Sunday's clear decision by Swiss voters to ban further construction of minarets in the country has sent shockwaves around the world.
In Switzerland, there seems to be a general concern in the media that the vote (57.5 per cent in favour of the ban) could lead to reprisals from Muslims.
The Fribourg newspaper La Liberté says Switzerland might have to pay for a "democratic luxury".
"At a time when there are so many other challenges, including the economic crisis, the conflict with Libya and also the disappearance of banking secrecy, let's hope the price to pay will not be exorbitant."
The Tribune de Genève echoes many other newspaper opinions by arguing that the vote was a "yes" related to fear of Islam. Geneva was one of only four of the 26 Swiss cantons to vote against the initiative of the right.
The Basler Zeitung, among others, makes the point that the vote was not about the construction of minarets in Switzerland.
"This weekend gut feelings decided [the result]: these include resentment over the lack of willingness to integrate by some migrants, the widespread fear of the spread of foreign cultures and the fear that the Swiss Christian culture could be under threat."
The mass-circulation Blick newspaper of Zurich comments that the vote was a "big slap in the face" for the government and most political parties that had opposed the ban.
It asks whether there will now be a big debate in the country about Islam. Blick sums it up this way: "Clear vote, unclear consequences".

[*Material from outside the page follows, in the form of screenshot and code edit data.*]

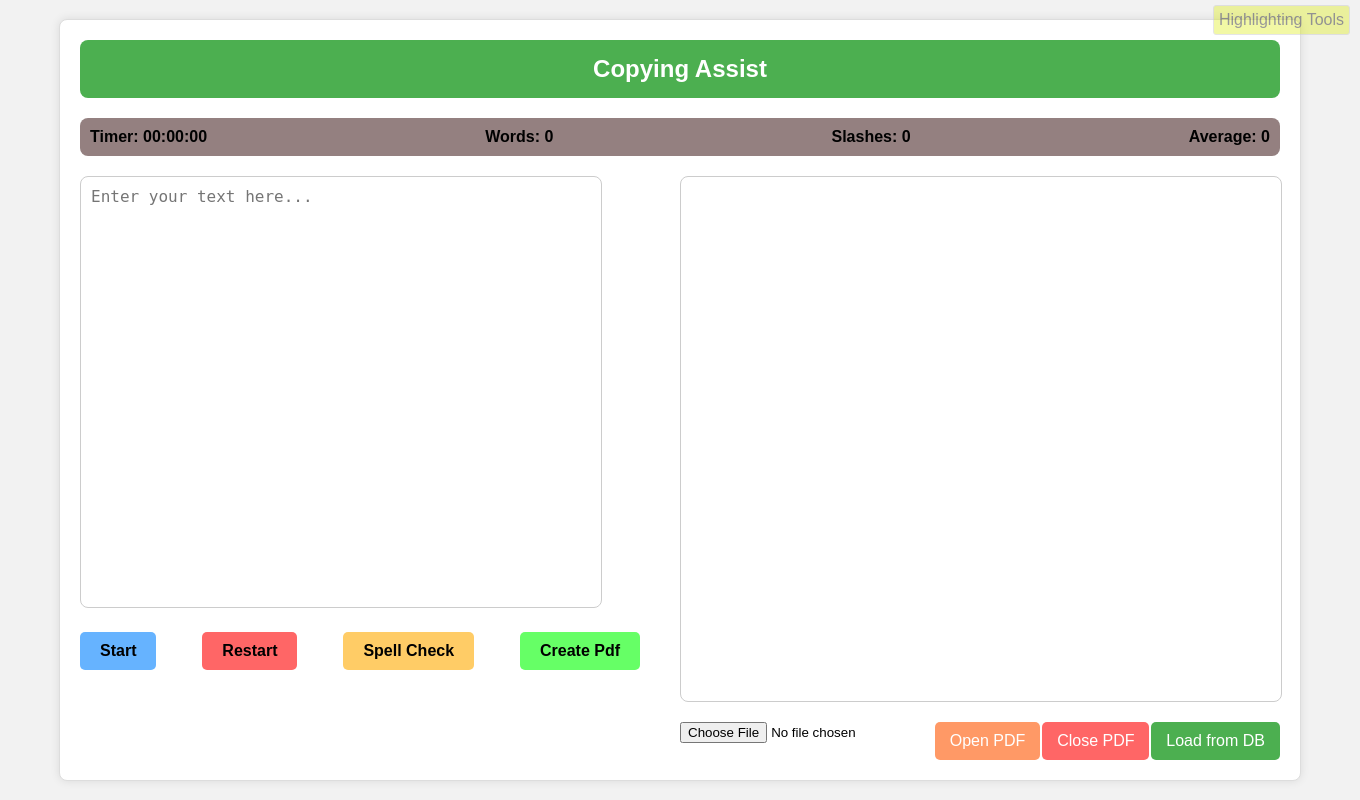
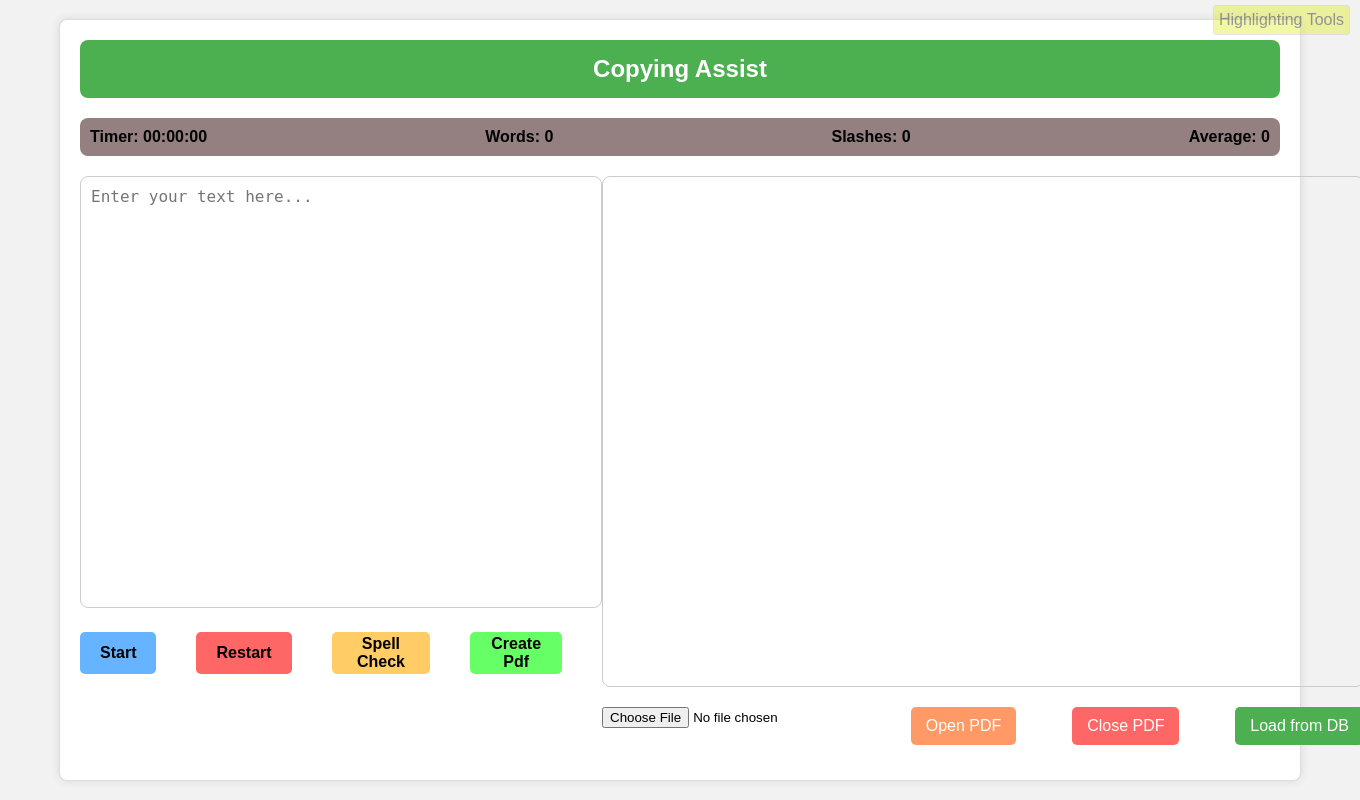
Before and after one commit to NavidAhmadiii/CopyAssistant, a Django app: page / in a window 1360 px wide. Run offline with Django 4.2, Linux system fonts and the light colour scheme.

Commit message:
change size button and change size pdf reader

```diff
--- a/Copy/static/css/styles.css
+++ b/Copy/static/css/styles.css
@@ -102,7 +102,7 @@ body {
 
 /* این قسمت تغییرات رنگ دکمه‌ها و سایر انیمیشن‌هاست */
 .footer button {
-    padding: 10px 20px;
+    padding: 3px 20px;
     font-size: 16px;
     font-weight: bold;
     border: none;
@@ -110,6 +110,7 @@ body {
     cursor: pointer;
     transition: background-color 0.3s;
     margin-right: 40px;
+    margin-bottom: 10px;
 }
 
 .footer button.start {
@@ -149,9 +150,8 @@ body {
     flex-grow: 1;
     border: 1px solid #ccc;
     border-radius: 8px;
-    /* اضافه کردن ارتفاع و عرض بیشتر */
-    height: calc(100% - 40px);
-    width: 100%;
+    width: 95vh;
+    height: 50vh;
 }
 
 .pdf-controls {
@@ -167,6 +167,7 @@ body {
     border-radius: 5px;
     cursor: pointer;
     font-size: 16px;
+    margin-bottom: 15px;
 }
 
 /*.pdf-controls button:hover {*/
```
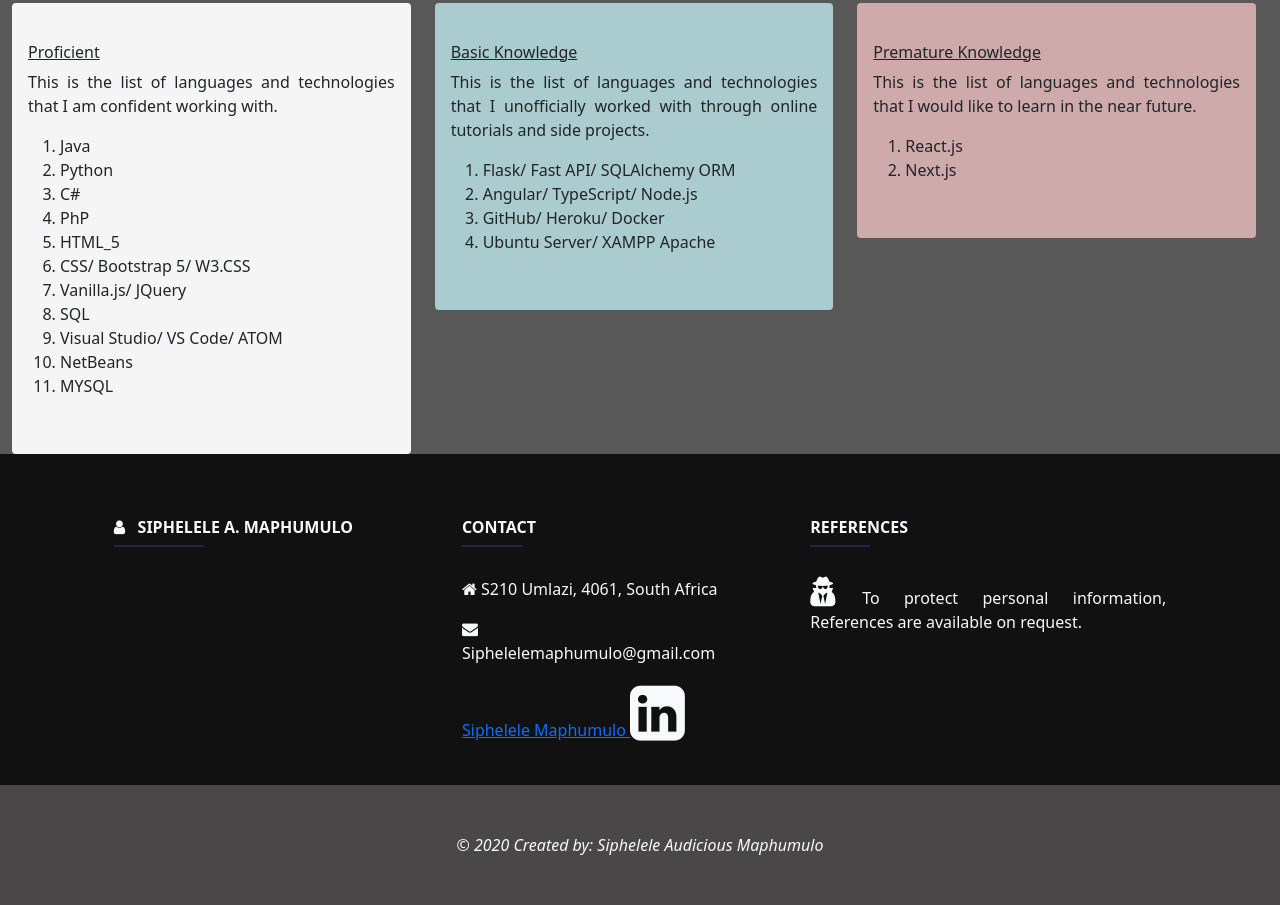
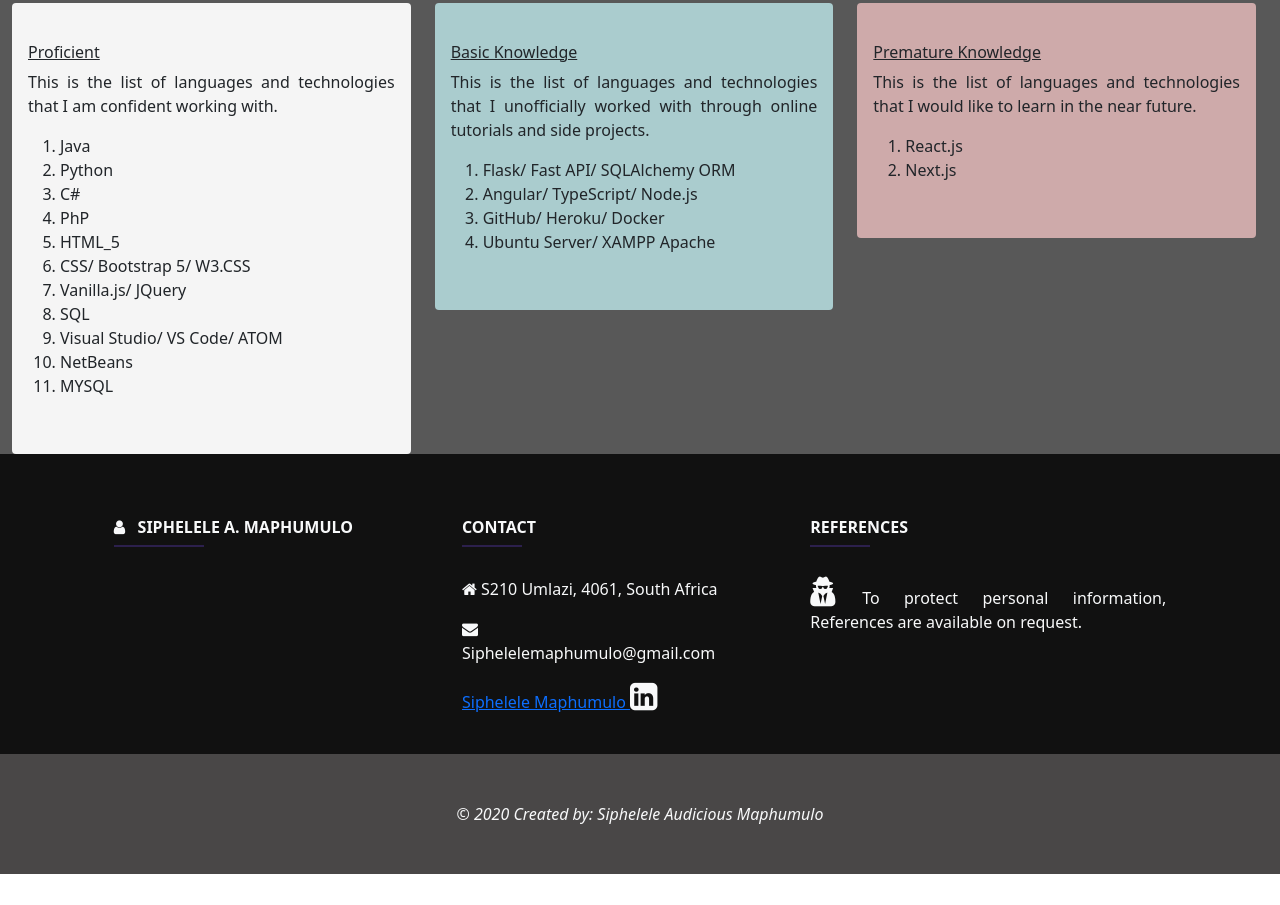
Before and after one commit to Siphelele-Maphumulo/Portfolio, a plain HTML site: page index.html in a window 1280 px wide. Shown: the part 1982-2887 px from the top of the page. After the commit the page ends 2856 px from the top, so only its background shows below. Drawn offline with nearby package versions, Linux system fonts and the light colour scheme.

Commit message:
Update index.html

```diff
--- a/index.html
+++ b/index.html
@@ -365,7 +365,7 @@
                   href="https://www.linkedin.com/in/siphlelele-audacious-maphumulo-307a34185/"
                 >
                   Siphelele Maphumulo </a
-                ><i class="fa fa-linkedin-square fa-4x"></i>
+                ><i class="fa fa-linkedin-square fa-2x"></i>
               </p>
             </div>
             <div class="col-md-5 col-lg-4 col-xl-4 mx-auto mb-4">
```
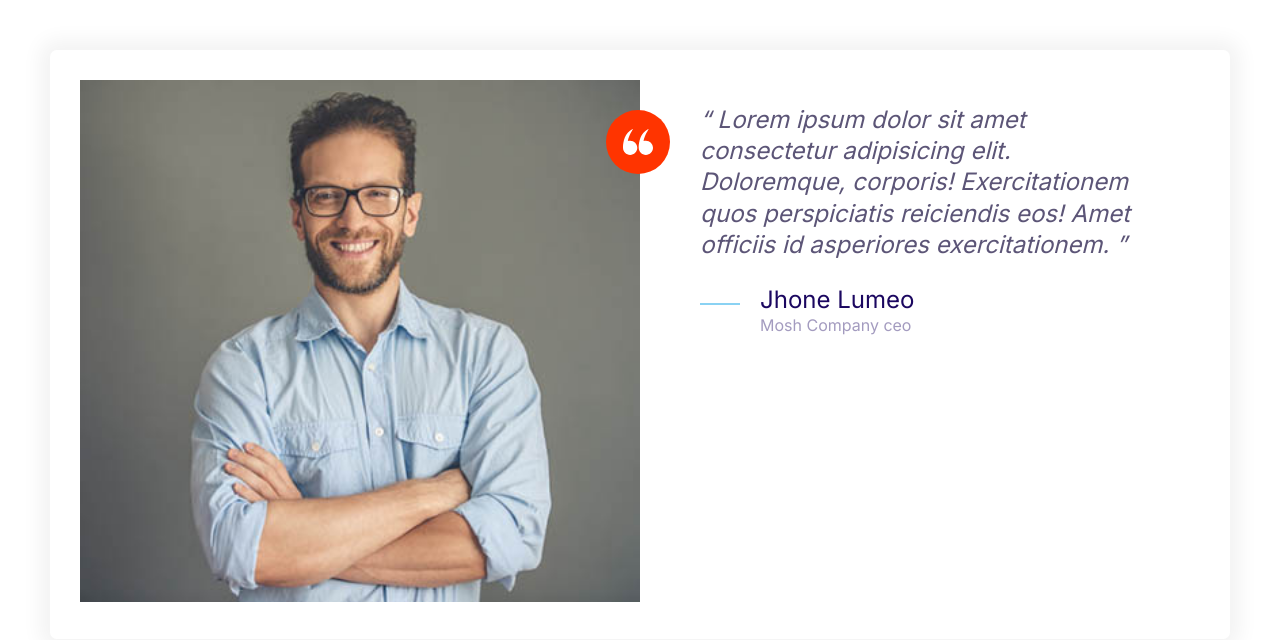
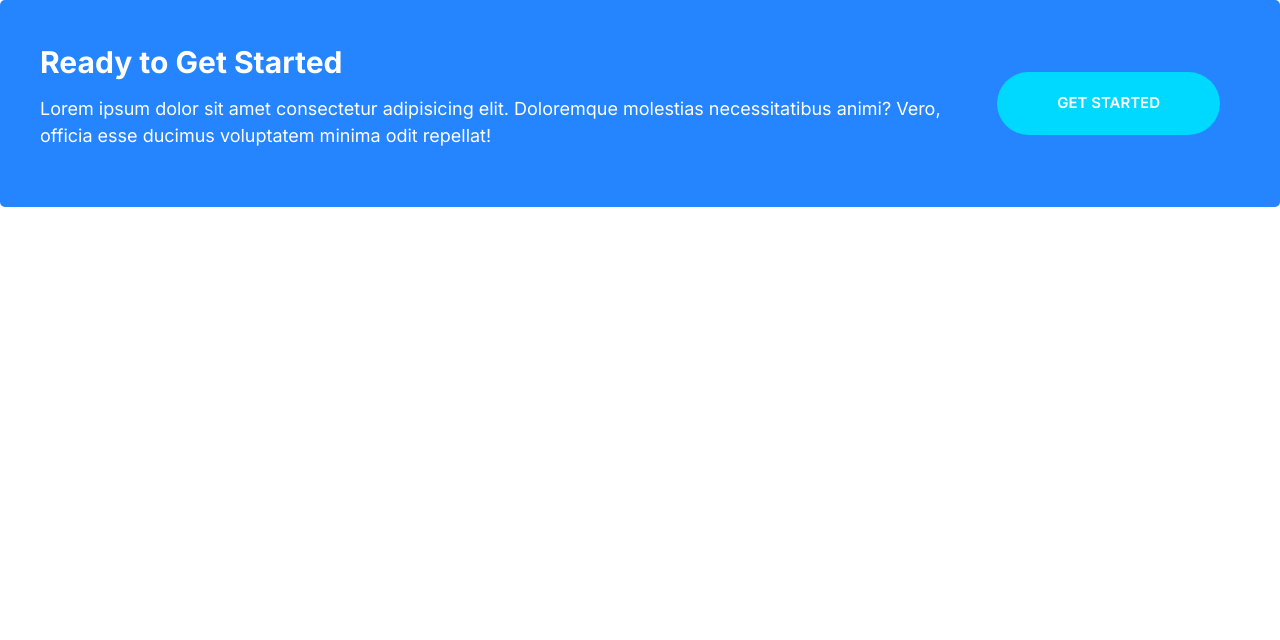
Before and after one commit to tylerthomashusemann/Fictional-Cloud-Hosting-Website-Called-Moshify.-, a plain HTML site: page index.html in a window 1280 px wide. Drawn offline with Linux system fonts and the light colour scheme.

Commit message:
Callouts

```diff
--- a/css/styles.css
+++ b/css/styles.css
@@ -246,6 +246,11 @@ a {
   color: #fff;
 }
 
+.btn--stretched {
+  padding-left: 6rem;
+  padding-right: 6rem;
+}
+
 .btn--block {
   width: 100%;
   display: inline-block;
@@ -492,3 +497,44 @@ a {
     margin-left: 6rem;
   }
 }
+
+/* Callouts */
+.callout {
+  padding: 4rem;
+  border-radius: 5px;
+}
+
+.callout--primary {
+  background: var(--color-primary);
+  color: #fff;
+}
+
+.callout__heading {
+  color: #fff;
+  margin-top: 0;
+  font-size: 3rem;
+}
+
+.callout .btn {
+  justify-self: center;
+  align-self: center;
+}
+
+.callout__content {
+  text-align: center;
+}
+
+@media screen and (min-width: 768px) {
+  .callout .grid--cols-2 {
+    grid-template-columns: 1fr auto;
+  }
+
+  .callout__content {
+    text-align: left;
+  }
+
+  .callout .btn {
+    justify-self: start;
+    margin: 0 2rem;
+  }
+}
--- a/index.html
+++ b/index.html
@@ -14,37 +14,18 @@
     <link rel="stylesheet" href="css/normalize.css" />
     <link rel="stylesheet" href="css/styles.css" />
   </head>
-  <body style="padding: 5rem">
-    <div class="card testimonial">
+  <body>
+    <div class="callout callout--primary">
       <div class="grid grid--cols-2">
-        <div class="testimonial__image">
-          <img src="images/testimonial.jpg" alt="A happy, smiling customer" />
-          <span class="icon-container icon-container--accent">
-            <svg class="icon icon--white icon--small">
-              <use xlink:href="images/sprite.svg#quotes"></use>
-            </svg>
-          </span>
+        <div class="callout__content">
+          <h2 class="callout__heading">Ready to Get Started</h2>
+          <p>
+            Lorem ipsum dolor sit amet consectetur adipisicing elit. Doloremque
+            molestias necessitatibus animi? Vero, officia esse ducimus
+            voluptatem minima odit repellat!
+          </p>
         </div>
-        <blockquote class="quote">
-          <p class="quote__text">
-            Lorem ipsum dolor sit amet consectetur adipisicing elit. Doloremque,
-            corporis! Exercitationem quos perspiciatis reiciendis eos! Amet
-            officiis id asperiores exercitationem.
-          </p>
-          <footer>
-            <div class="media">
-              <div class="media__image">
-                <svg class="icon icon--primary quote__line">
-                  <use xlink:href="images/sprite.svg#line"></use>
-                </svg>
-              </div>
-              <div class="media__body">
-                <h3 class="media__title quote__author">Jhone Lumeo</h3>
-                <p class="quote__organization">Mosh Company ceo</p>
-              </div>
-            </div>
-          </footer>
-        </blockquote>
+        <a href="#" class="btn btn--secondary btn--stretched">Get Started</a>
       </div>
     </div>
   </body>
```
Also changed, not shown: components/callouts.html (added, +13 -0 lines).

One of its commentators notes that Swiss exporters will now have to beware, explaining that they exported goods worth SFr14.5 billion ($14.49 billion) last year to Muslim countries, seven per cent of total exports.
"After the 'yes' vote to the minaret initiative, there is now a fear of boycotts."
The Zurich correspondent of Britain's Financial Times said the vote in Switzerland "potentially exposed it to a backlash from the Muslim world."
"The emotive nature of the poll, heightened by a controversial poster campaign showing minarets looking like missiles, was reflected in an unusually high turnout of about 53 per cent."
The main party behind the initiative, the rightwing Swiss People's Party, also comes in for comment.
"The party, which has grown to dominate Swiss politics over the past 15 years through strident populism, has made the alleged 'islamisation' of Swiss society one of its prime targets, along with foreigners' alleged criminal tendencies and abuse of social security."
Le Temps of Geneva does not mince its words. It comments that the future will decide if the up-till-now peaceful relations between Swiss and Muslims will deteriorate after "this brutal sign of hostility".
"Not against mosques"
"But let's keep in mind that the Swiss voted against minarets and not against mosques."
Zurich's Neue Zürcher Zeitung explained that public discussion in Switzerland had gone as far as calling the fears over minarets a "clash of cultures". Debate was a question of the "advance of Islam" and was mainly against "Islamists prepared to be violent".
The Wall Street Journal commented that the vote highlighted "the persistent conflict over the integration of Europe's growing Muslim population into civil society"
"Earlier this month, France considered whether to bar Muslim women from wearing full-face veils, sparking a heated debate in which one French politician described burqas, the head-to-toe veils worn by some very devout Muslim women, as "walking coffins." The government issued a recommendation against wearing burqas, but stopped short of an outright ban."
"The yes vote in Switzerland could raise interfaith tensions in a country that has largely escaped such conflicts in recent years."
"The vote in favor of the ban is a surprise in a country that prides itself on integrating immigrants, and where about a fifth of the population are foreigners. About 400,000, or roughly five percent, of Swiss residents are Muslim.
The New York Times also sees the threat of a backlash after the vote.
This has "put Switzerland at the forefront of a European backlash against a growing Muslim population".
"Muslim groups in Switzerland and abroad condemned the vote as biased and anti-Islamic. Business groups said the decision hurt Switzerland's international standing and could damage relations with Muslim nations and wealthy investors who bank, travel and shop there."
Swiss Roman Catholic theologian Hans Küng told the Bund newspaper of Bern of his concerns, arguing the decision would have a high cost for Switzerland.
The 81-year-old said the good integration of Muslims in Switzerland was now in danger.
"As a Swiss abroad I was always proud of my country. The latest catastrophic developments for its image - for example banking secrecy - now culminate in this incomprehensible acceptance of an initiative, which not only goes against religious freedom, but also against tolerance that is so prized in Switzerland."
Robert Brookes, swissinfo.ch
Minaret ban - final results:
Four cantons carried out trials with e-voting. The Swiss abroad registered in Geneva and Basel City were also taking part in the scheme.
Switzerland has become the first European country to ban the construction of minarets.
The proposal was launched by members of the rightwing Swiss People's Party and the ultra conservative Federal Democratic Union.
The initiative came in response to opposition by conservative groups at a local level against applications to build a minaret next to a mosque.